False Alarms Reduction

In 2013 Delta Police Department emergency call takers and dispatchers dealt with 1,978 false alarm calls and dispatched police officers to those calls.  A dispatcher dealing with such a call is not as immediately available to answer other emergency calls, and a police officer attending a false alarm is not as readily available to attend other calls, focus on proactive community policing or is pulled away from doing follow-up work on previously attended incidents.  False alarm calls are a large drain on police resources and may impact public safety. 

A false alarm means an alarm activation where there was no apparent or actual evidence that an unauthorized entry or unlawful act occurred, respecting a building, structure or premise, and includes, but is not limited to:

  • the activation of a security alarm system during its testing;
  • a security alarm system activated by mechanical failure, malfunction, or faulty equipment;
  • a security alarm system activated by user error;
  • a security alarm system actually or apparently activated by atmospheric conditions, excessive vibrations or power failure; or
  • an alarm incident during which the police department is notified that it is not necessary to respond after one or more police officers have already been dispatched to the property.

The Corporation of Delta wants to encourage home and business alarm permit holders to set up and use their alarms in a manner that does not generate unnecessary false alarms, resulting in an inefficient use of police resources.  To assist, the Corporation of Delta has a bylaw (Delta Security Alarm Systems Regulation Bylaw 5827-2000) that imposes a fee when an alarm permit holder registers an unreasonable number of false alarms in a calendar year.
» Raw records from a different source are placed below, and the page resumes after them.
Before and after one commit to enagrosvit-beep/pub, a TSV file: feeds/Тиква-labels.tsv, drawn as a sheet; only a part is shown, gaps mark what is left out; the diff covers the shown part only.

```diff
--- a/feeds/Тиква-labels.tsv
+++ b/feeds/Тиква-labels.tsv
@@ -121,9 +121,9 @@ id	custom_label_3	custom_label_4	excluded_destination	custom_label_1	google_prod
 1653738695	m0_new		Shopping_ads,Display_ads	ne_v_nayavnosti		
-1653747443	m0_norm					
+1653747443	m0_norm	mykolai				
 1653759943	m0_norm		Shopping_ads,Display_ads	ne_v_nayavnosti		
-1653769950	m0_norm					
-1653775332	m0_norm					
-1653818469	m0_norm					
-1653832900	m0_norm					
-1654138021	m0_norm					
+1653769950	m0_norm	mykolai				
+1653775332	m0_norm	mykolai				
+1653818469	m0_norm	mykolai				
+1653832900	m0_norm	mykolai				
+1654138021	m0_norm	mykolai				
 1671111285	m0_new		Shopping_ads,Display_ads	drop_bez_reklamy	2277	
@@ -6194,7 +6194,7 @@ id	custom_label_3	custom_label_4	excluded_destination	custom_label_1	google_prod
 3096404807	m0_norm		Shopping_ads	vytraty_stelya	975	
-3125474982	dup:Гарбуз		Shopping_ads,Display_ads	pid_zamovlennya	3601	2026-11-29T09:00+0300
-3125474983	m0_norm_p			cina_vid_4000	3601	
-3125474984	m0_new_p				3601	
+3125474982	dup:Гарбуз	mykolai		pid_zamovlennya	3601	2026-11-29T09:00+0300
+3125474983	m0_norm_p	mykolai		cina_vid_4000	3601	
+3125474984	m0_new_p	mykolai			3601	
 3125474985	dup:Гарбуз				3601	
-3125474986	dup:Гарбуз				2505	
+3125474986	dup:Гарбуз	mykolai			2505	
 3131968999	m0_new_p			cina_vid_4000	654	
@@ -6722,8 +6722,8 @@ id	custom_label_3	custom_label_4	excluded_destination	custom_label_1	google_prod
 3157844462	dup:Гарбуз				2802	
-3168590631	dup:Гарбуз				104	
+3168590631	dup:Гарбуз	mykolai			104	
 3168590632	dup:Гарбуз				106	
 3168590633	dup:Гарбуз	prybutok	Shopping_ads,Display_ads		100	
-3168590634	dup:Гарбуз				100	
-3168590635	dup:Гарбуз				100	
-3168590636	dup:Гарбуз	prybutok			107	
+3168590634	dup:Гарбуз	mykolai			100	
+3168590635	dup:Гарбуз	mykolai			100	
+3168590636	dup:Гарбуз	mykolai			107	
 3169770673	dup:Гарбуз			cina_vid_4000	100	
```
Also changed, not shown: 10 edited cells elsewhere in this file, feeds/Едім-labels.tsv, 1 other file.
False AlarmExcessive False Alarm Fee
Third$50
Fourth$100
Fifth$150
Sixth and over$300

False alarms have been decreasing somewhat.  In 2012 police officers responded to 1,993 false alarms.  This was fairly consistent with 2011, when 1,997 false alarms were responded to, but both years were a substantial reduction from 2010 when 2,283 false alarms were registered.  The goal of the false alarm reduction initiative is to further reduce false alarms and the associated allocation of police resources, through continued careful attention to the causes of false alarms by the alarm industry and alarm permit holders.  This will assist in ensuring police resources can be deployed as effectively as possible.